Unfortunately after Israel unilaterally pulled out of the Gaza area in late 2005 leaving the Palestinian Authority in charge, about a year or so later Hamas took over the Gaza region after a bitter battle with Palestinian Authority (Fatah) and a different reality was created, one that includes kassam rockets, mortars, deadly balloons and frequent red alerts that provide less than 10 second warning to run into a bomb shelter.
This small kibbutz that has always been located within the internationally recognized boundaries of Israel. It is a beautiful place with views, nature, good schools, and a great supportive community. We enjoyed a typical kibbutz lunch in the communal dining room. Unfortunately, for the last 14 years, the families and more specifically, their children, have raised in an atmosphere where they are constantly in fear of the deluge of rockets, mortars and deadly balloons that are intermittently launched from Gaza.
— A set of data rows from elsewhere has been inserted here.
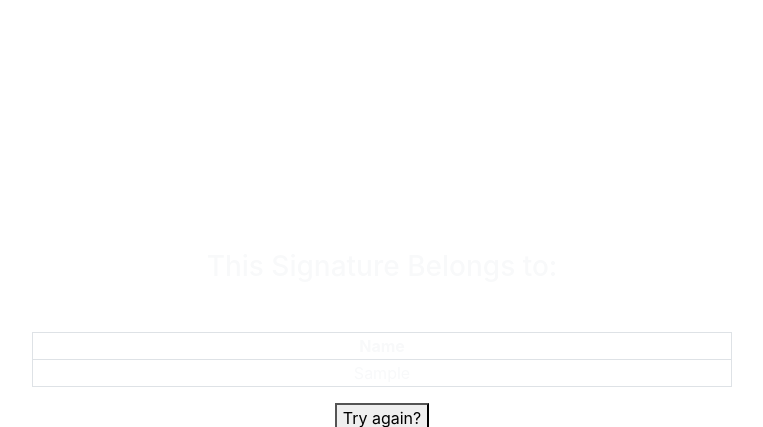
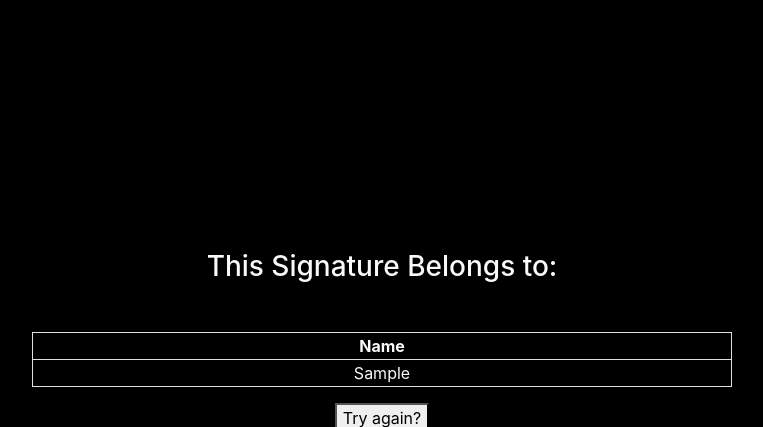
Before and after one commit to wmxpg/AI-Project, a Flask app: template templates/predict.html in a window 1280 px wide. Shown: the top 427 px of the page, without its empty margins (258-1021 px from the left). Run offline with Flask 2, Linux system fonts and the light colour scheme; the template is opened without the code that fills it: most values are stand-ins (such as "Sample title", 1, 10 or a date in 2020); some libraries are stand-ins or nearby versions.

Commit message:
change background colour to back

```diff
--- a/templates/predict.html
+++ b/templates/predict.html
@@ -1,7 +1,7 @@
 <!doctype html> <html> <head>
     <title>Your Prediction!</title>
     <link rel="stylesheet" href="https://maxcdn.bootstrapcdn.com/bootstrap/4.0.0/css/bootstrap.min.css"
-integrity="sha384-Gn5384xqQ1aoWXA+058RXPxPg6fy4IWvTNh0E263XmFcJlSAwiGgFAW/dAiS6JXm" crossorigin="anonymous"> </head> <body style="background-image:url(templates/Background web_B.jpg)"> <div id="maintext"
+integrity="sha384-Gn5384xqQ1aoWXA+058RXPxPg6fy4IWvTNh0E263XmFcJlSAwiGgFAW/dAiS6JXm" crossorigin="anonymous"> </head> <body style="background-color:#000000"> <div id="maintext"
 style="position:absolute; margin:auto; width:700px; height:300px; text-align:center; top:0; bottom: 0; left: 0; right: 0;">
 <h3 class="text-light mb-5"> This Signature Belongs to: </h3>
   <table class="table-bordered text-light" style="width:100%">
```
In fact since January 2020 over 300 rockets were launched so far this year. We saw some of the remnants of these deadly munitions that have fallen on and near the kibbutz. In the US or elsewhere in other countries, it would be unimaginable to live in a place that can be under fire at a moments notice. However, despite the deadly rockets, the emotional toll that it takes on children who are afraid to sleep alone, or on a mother who has to decide in an instant which child she is going to run and grab if she only has 10 seconds til a bomb might hit, as the too frequent visits to the community bomb shelters that are part of daily life, the community possesses an enormous heart and hope for peace, and genuinely believes in a fair and just two state solution where Palestinians and Israelis can live in two independent states, side by side. Perhaps they are dreaming perhaps not. But they do feel where there is a will there is a way. Hope is very much alive on Kibbutz Kfar Aza.